By Christina So
I’m going to pick on you a lot.” That was the first thing my supervisor Kurt said to me when I joined the App Lab. It’s a department at Youth Radio that teaches young people how to write computer code.
Kurt explained that as a female who was interested in programming, I would be treated as a unique specimen in the male-dominated world of tech. He said he not only wanted me to be able to handle the pressure, but to be better than the competition.
I joined the App Lab mostly because of the word App – short for application. My favorite apps were games, and I played them a lot. Back then, my 4th generation iPod touch was a major part of my life. I spent at least 3 hours a day staring at that little miracle producing screen. But over time my interest changed from playing games, to learning how to create them.
I started with the most fundamental computer language: HTML. It was simple, easy, and straightforward, but the end product was bland and bare.

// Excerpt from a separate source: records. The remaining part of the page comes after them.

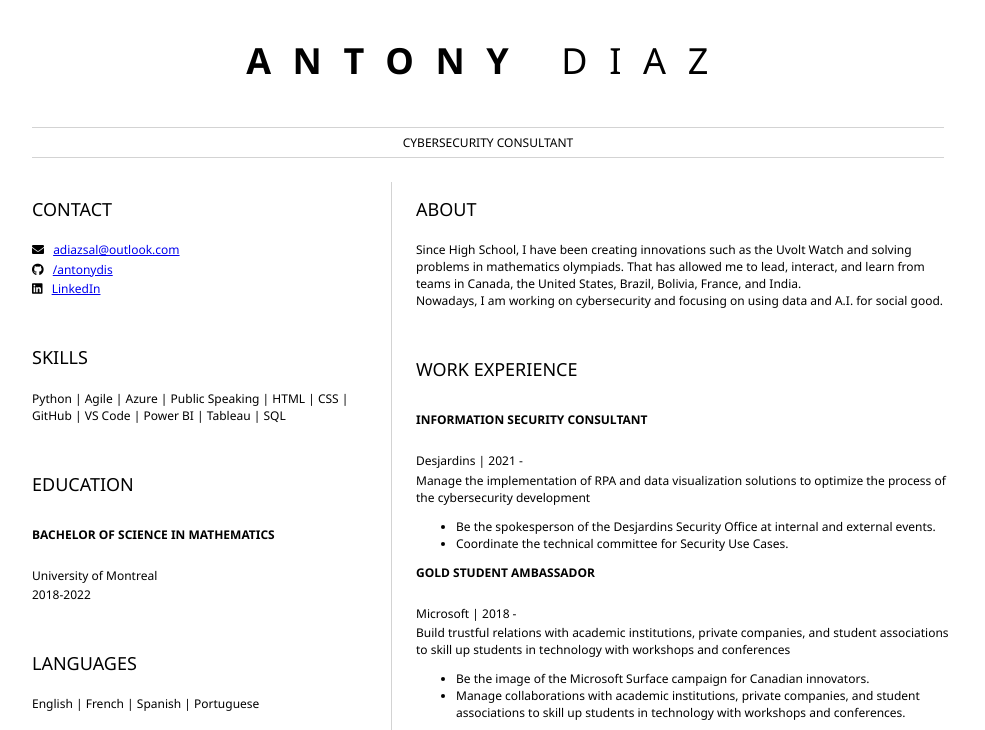
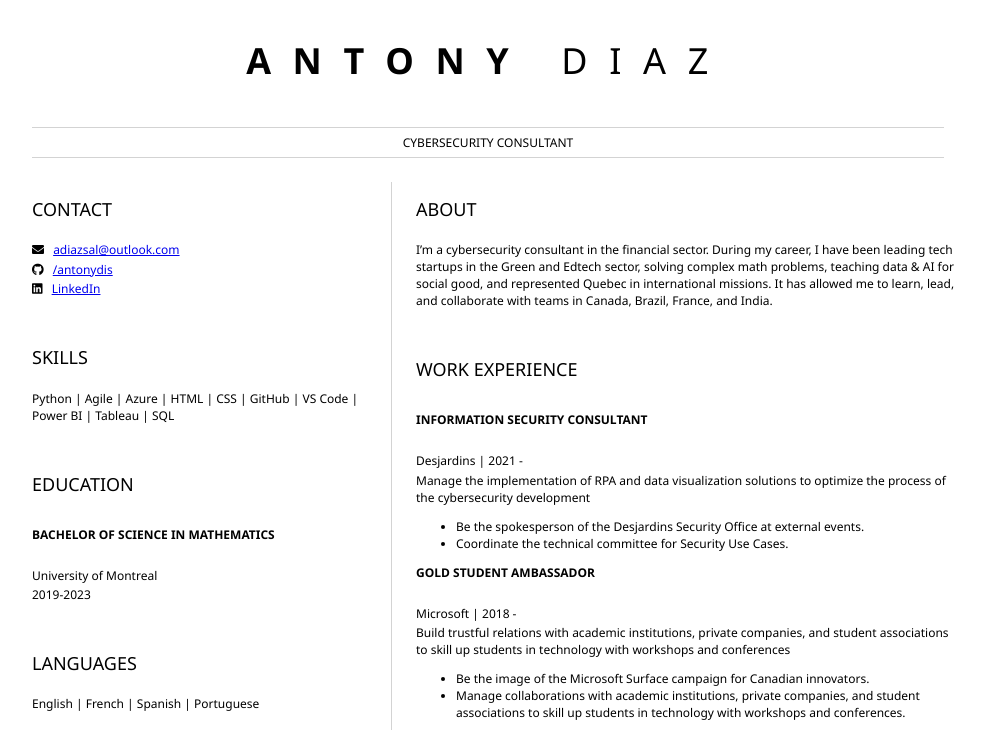
Before and after one commit to antonydis/resume, a plain HTML site: page index.html in a window 1280 px wide. Shown: the top 730 px of the page, without its empty margins (152-1137 px from the left). Drawn offline with Linux system fonts and the light colour scheme.

Commit message:
Updating the About section

```diff
--- a/index.html
+++ b/index.html
@@ -41,7 +41,7 @@
             <section>
                 <h2>SKILLS</h2>
                 <!-- your skills -->
-                <p>Python | Agile | Azure | Public Speaking | HTML | CSS | GitHub | VS Code | Power BI | Tableau | SQL</p>
+                <p>Python | Agile | Azure | HTML | CSS | GitHub | VS Code | Power BI | Tableau | SQL</p>
             </section>
             <section>
                 <h2>EDUCATION</h2>
@@ -51,7 +51,7 @@
                     University of Montreal
                 </p>
                 <p>
-                    2018-2022
+                    2019-2023
                 </p>
             </section>
             <section>
@@ -73,7 +73,7 @@
                 <h2>ABOUT</h2>
                 <!-- about you -->
                 <p></p>
-                <p>Since High School, I have been creating innovations such as the Uvolt Watch and solving problems in mathematics olympiads. That has allowed me to lead, interact, and learn from teams in Canada, the United States, Brazil, Bolivia, France, and India. <br> Nowadays, I am working on cybersecurity and focusing on using data and A.I. for social good.</p>
+                <p>I’m a cybersecurity consultant in the financial sector. During my career, I have been leading tech startups in the Green and Edtech sector, solving complex math problems, teaching data & AI for social good, and represented Quebec in international missions. It has allowed me to learn, lead, and collaborate with teams in Canada, Brazil, France, and India.</p>
             </section>
             <section>
                 <h2>WORK EXPERIENCE</h2>
@@ -87,7 +87,7 @@
                     Manage the implementation of RPA and data visualization solutions to optimize the process of the cybersecurity development
                 </p>
                 <ul>
-                    <li>Be the spokesperson of the Desjardins Security Office at internal and external events.</li>
+                    <li>Be the spokesperson of the Desjardins Security Office at external events.</li>
                     <li>Coordinate the technical committee for Security Use Cases.</li>
 
                 </ul>
```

That’s where CSS came in. It makes up for HTML’s lack of finesse. Then I moved on to Python. It’s an even more complicated language that constricted me like an actual python.

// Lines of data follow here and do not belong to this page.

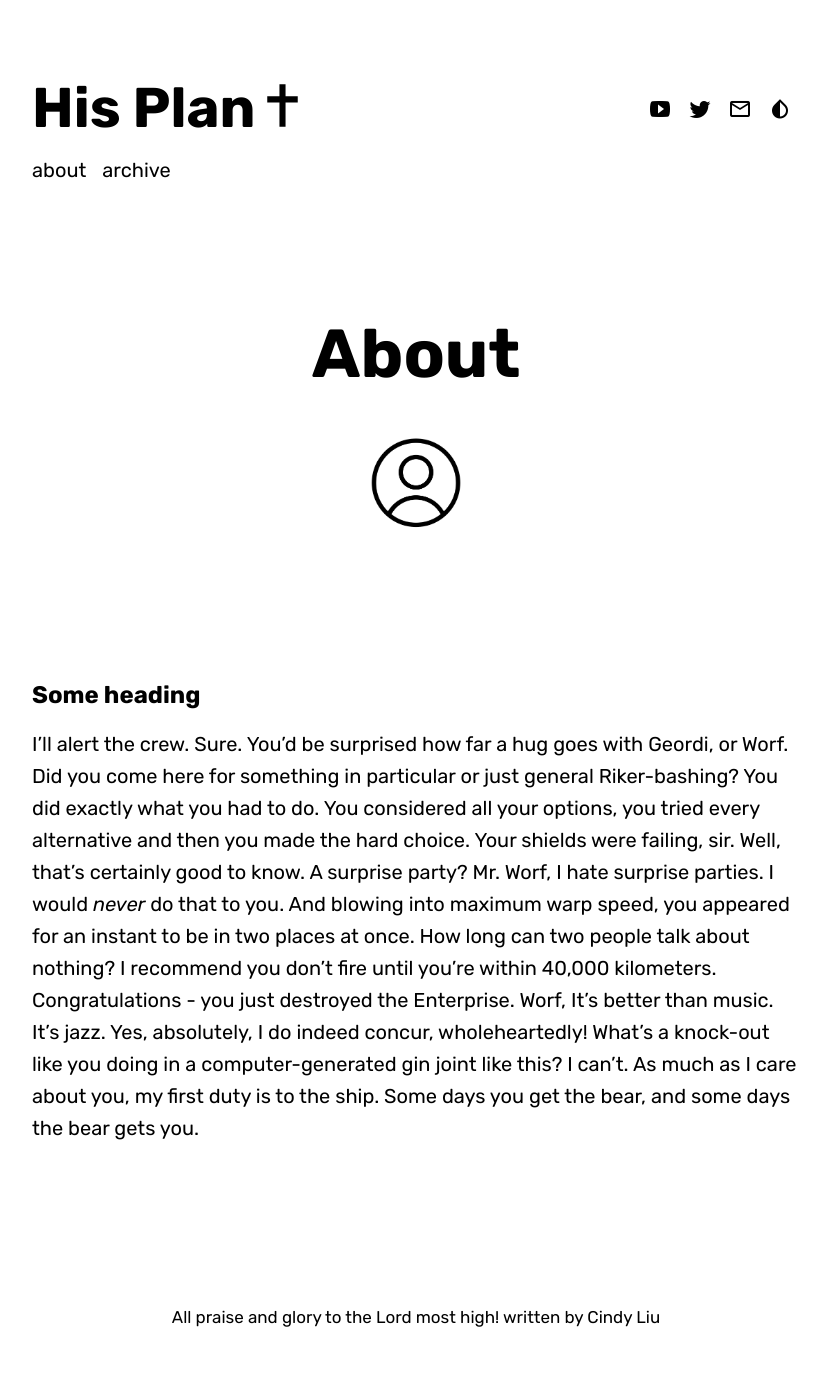
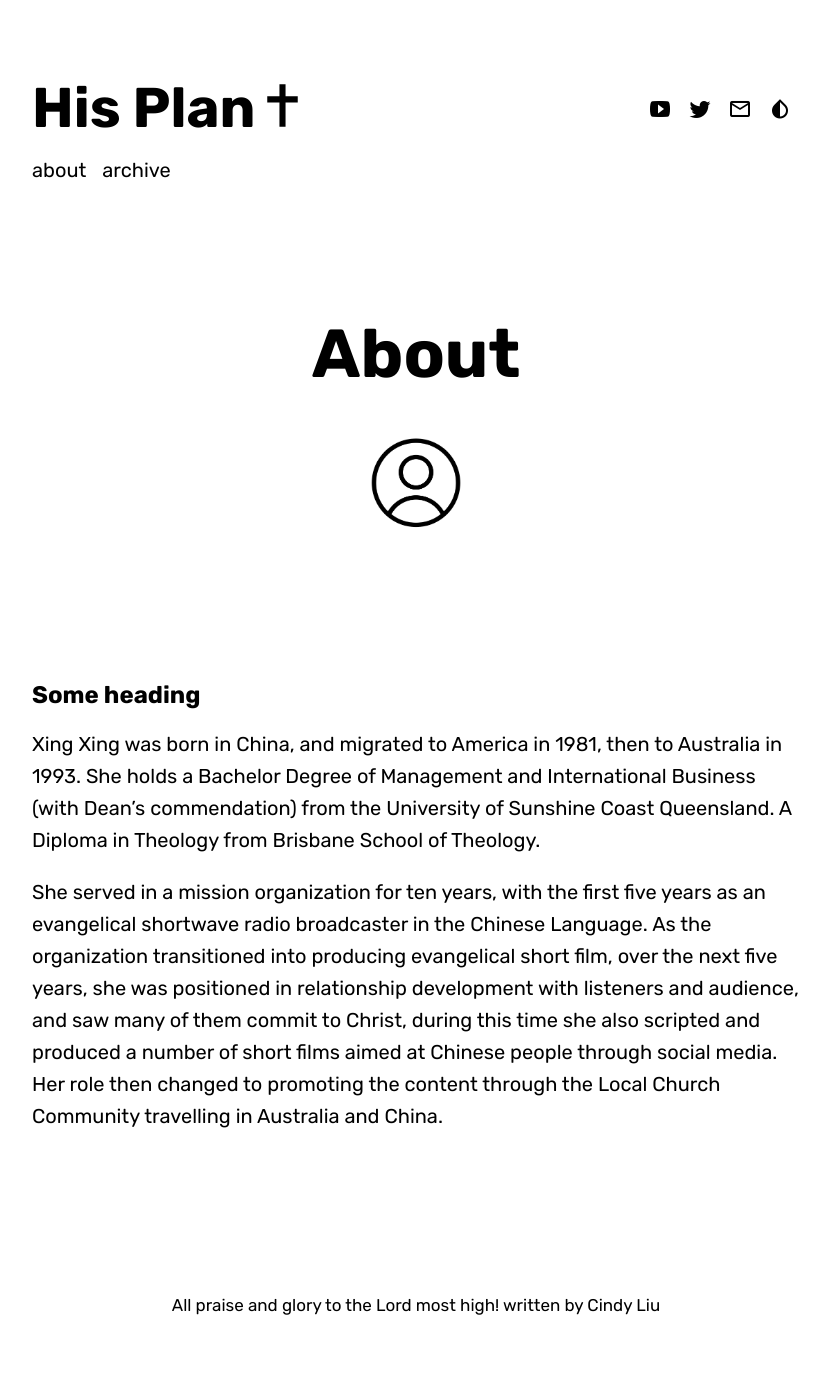
Before and after one commit to StanleyXue/StanleyXue.github.io, a Jekyll site: the page built from about.md, in a window 1280 px wide. Shown: the whole page, without its empty margins (224-1053 px from the left). Built offline with Jekyll 4.4.1, drawn with Linux system fonts in a browser that asks for light colours; some web fonts are replaced.

Commit message:
Add files via upload

```diff
--- a/about.md
+++ b/about.md
@@ -20,6 +20,8 @@ published: true
 
 ## Some heading
 
-I'll alert the crew. Sure. You'd be surprised how far a hug goes with Geordi, or Worf. Did you come here for something in particular or just general Riker-bashing? You did exactly what you had to do. You considered all your options, you tried every alternative and then you made the hard choice. Your shields were failing, sir. Well, that's certainly good to know. A surprise party? Mr. Worf, I hate surprise parties. I would *never* do that to you. And blowing into maximum warp speed, you appeared for an instant to be in two places at once. How long can two people talk about nothing? I recommend you don't fire until you're within 40,000 kilometers. Congratulations - you just destroyed the Enterprise. Worf, It's better than music. It's jazz. Yes, absolutely, I do indeed concur, wholeheartedly! What's a knock-out like you doing in a computer-generated gin joint like this? I can't. As much as I care about you, my first duty is to the ship. Some days you get the bear, and some days the bear gets you.
+Xing Xing was born in China, and migrated to America in 1981, then to Australia in 1993. She holds a Bachelor Degree of Management and International Business (with Dean's commendation) from the University of Sunshine Coast Queensland. A Diploma in Theology from Brisbane School of Theology.
+
+She served in a mission organization for ten years, with the first five years as an evangelical shortwave radio broadcaster in the Chinese Language. As the organization transitioned into producing evangelical short film, over the next five years, she was positioned in relationship development with listeners and audience, and saw many of them commit to Christ, during this time she also scripted and produced a number of short films aimed at Chinese people through social media. Her role then changed to promoting the content through the Local Church Community travelling in Australia and China.
 
 </div>
```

All these languages got me thinking. I’ve been learning Mandarin and Cantonese since I was a little kid, because my dad thinks it will be important for my future. But I think computer programming is a must-learn language.
Many of tomorrow’s jobs will most certainly be in tech. But computer programming, the foundation of technology, isn’t something we’re teaching our young people. Only 19% of high school students take a rigorous computer science course. That might explain why only three percent of students graduate from college with a degree in computer science. Beyond that, the tech industry needs to be diversified. Less than a quarter of computer programmers are women.
The next Bill Gates could actually be a Jill Gates, but we might never know unless we teach more kids about computer programming.